╔══
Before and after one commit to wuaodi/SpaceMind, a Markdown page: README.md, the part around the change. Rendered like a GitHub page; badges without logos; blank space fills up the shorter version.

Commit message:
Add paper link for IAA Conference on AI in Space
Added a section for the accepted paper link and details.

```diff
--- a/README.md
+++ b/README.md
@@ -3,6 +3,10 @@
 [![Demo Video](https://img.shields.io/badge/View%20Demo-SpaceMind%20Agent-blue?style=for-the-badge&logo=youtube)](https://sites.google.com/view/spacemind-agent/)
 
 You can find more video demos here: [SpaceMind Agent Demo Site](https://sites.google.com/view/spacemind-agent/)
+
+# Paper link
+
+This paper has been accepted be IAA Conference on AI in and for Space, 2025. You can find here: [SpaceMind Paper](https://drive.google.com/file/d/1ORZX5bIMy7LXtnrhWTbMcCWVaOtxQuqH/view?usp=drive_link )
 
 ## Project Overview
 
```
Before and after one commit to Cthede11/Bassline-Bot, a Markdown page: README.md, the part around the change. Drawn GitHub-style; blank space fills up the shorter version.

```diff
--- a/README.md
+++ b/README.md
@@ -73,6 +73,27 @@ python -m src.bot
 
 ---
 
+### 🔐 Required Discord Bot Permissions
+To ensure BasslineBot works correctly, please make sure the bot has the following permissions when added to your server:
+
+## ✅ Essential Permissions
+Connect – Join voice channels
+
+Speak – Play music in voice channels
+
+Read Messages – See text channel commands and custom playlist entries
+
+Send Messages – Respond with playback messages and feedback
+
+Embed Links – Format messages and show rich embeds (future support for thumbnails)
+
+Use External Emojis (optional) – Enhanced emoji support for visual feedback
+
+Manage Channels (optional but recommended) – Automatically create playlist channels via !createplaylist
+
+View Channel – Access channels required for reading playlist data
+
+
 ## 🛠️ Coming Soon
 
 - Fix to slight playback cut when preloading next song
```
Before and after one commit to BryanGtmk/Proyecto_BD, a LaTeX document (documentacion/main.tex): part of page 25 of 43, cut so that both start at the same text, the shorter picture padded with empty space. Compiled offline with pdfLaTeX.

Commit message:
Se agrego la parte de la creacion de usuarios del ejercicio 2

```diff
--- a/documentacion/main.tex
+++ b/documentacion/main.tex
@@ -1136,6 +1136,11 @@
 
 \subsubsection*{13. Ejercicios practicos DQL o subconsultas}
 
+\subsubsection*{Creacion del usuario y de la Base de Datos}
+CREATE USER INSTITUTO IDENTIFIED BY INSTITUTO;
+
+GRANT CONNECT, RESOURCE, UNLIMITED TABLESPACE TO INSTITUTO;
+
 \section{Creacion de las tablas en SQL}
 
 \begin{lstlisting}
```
╚══
WHAT YOU ARE ASKED TO DO: Give the material above back in full, exactly as written.

SOLUTION FOR THIS TASK:
Before and after one commit to wuaodi/SpaceMind, a Markdown page: README.md, the part around the change. Rendered like a GitHub page; badges without logos; blank space fills up the shorter version.

Commit message:
Add paper link for IAA Conference on AI in Space
Added a section for the accepted paper link and details.

```diff
--- a/README.md
+++ b/README.md
@@ -3,6 +3,10 @@
 [![Demo Video](https://img.shields.io/badge/View%20Demo-SpaceMind%20Agent-blue?style=for-the-badge&logo=youtube)](https://sites.google.com/view/spacemind-agent/)
 
 You can find more video demos here: [SpaceMind Agent Demo Site](https://sites.google.com/view/spacemind-agent/)
+
+# Paper link
+
+This paper has been accepted be IAA Conference on AI in and for Space, 2025. You can find here: [SpaceMind Paper](https://drive.google.com/file/d/1ORZX5bIMy7LXtnrhWTbMcCWVaOtxQuqH/view?usp=drive_link )
 
 ## Project Overview
 
```
Before and after one commit to Cthede11/Bassline-Bot, a Markdown page: README.md, the part around the change. Drawn GitHub-style; blank space fills up the shorter version.

```diff
--- a/README.md
+++ b/README.md
@@ -73,6 +73,27 @@ python -m src.bot
 
 ---
 
+### 🔐 Required Discord Bot Permissions
+To ensure BasslineBot works correctly, please make sure the bot has the following permissions when added to your server:
+
+## ✅ Essential Permissions
+Connect – Join voice channels
+
+Speak – Play music in voice channels
+
+Read Messages – See text channel commands and custom playlist entries
+
+Send Messages – Respond with playback messages and feedback
+
+Embed Links – Format messages and show rich embeds (future support for thumbnails)
+
+Use External Emojis (optional) – Enhanced emoji support for visual feedback
+
+Manage Channels (optional but recommended) – Automatically create playlist channels via !createplaylist
+
+View Channel – Access channels required for reading playlist data
+
+
 ## 🛠️ Coming Soon
 
 - Fix to slight playback cut when preloading next song
```
Before and after one commit to BryanGtmk/Proyecto_BD, a LaTeX document (documentacion/main.tex): part of page 25 of 43, cut so that both start at the same text, the shorter picture padded with empty space. Compiled offline with pdfLaTeX.

Commit message:
Se agrego la parte de la creacion de usuarios del ejercicio 2

```diff
--- a/documentacion/main.tex
+++ b/documentacion/main.tex
@@ -1136,6 +1136,11 @@
 
 \subsubsection*{13. Ejercicios practicos DQL o subconsultas}
 
+\subsubsection*{Creacion del usuario y de la Base de Datos}
+CREATE USER INSTITUTO IDENTIFIED BY INSTITUTO;
+
+GRANT CONNECT, RESOURCE, UNLIMITED TABLESPACE TO INSTITUTO;
+
 \section{Creacion de las tablas en SQL}
 
 \begin{lstlisting}
```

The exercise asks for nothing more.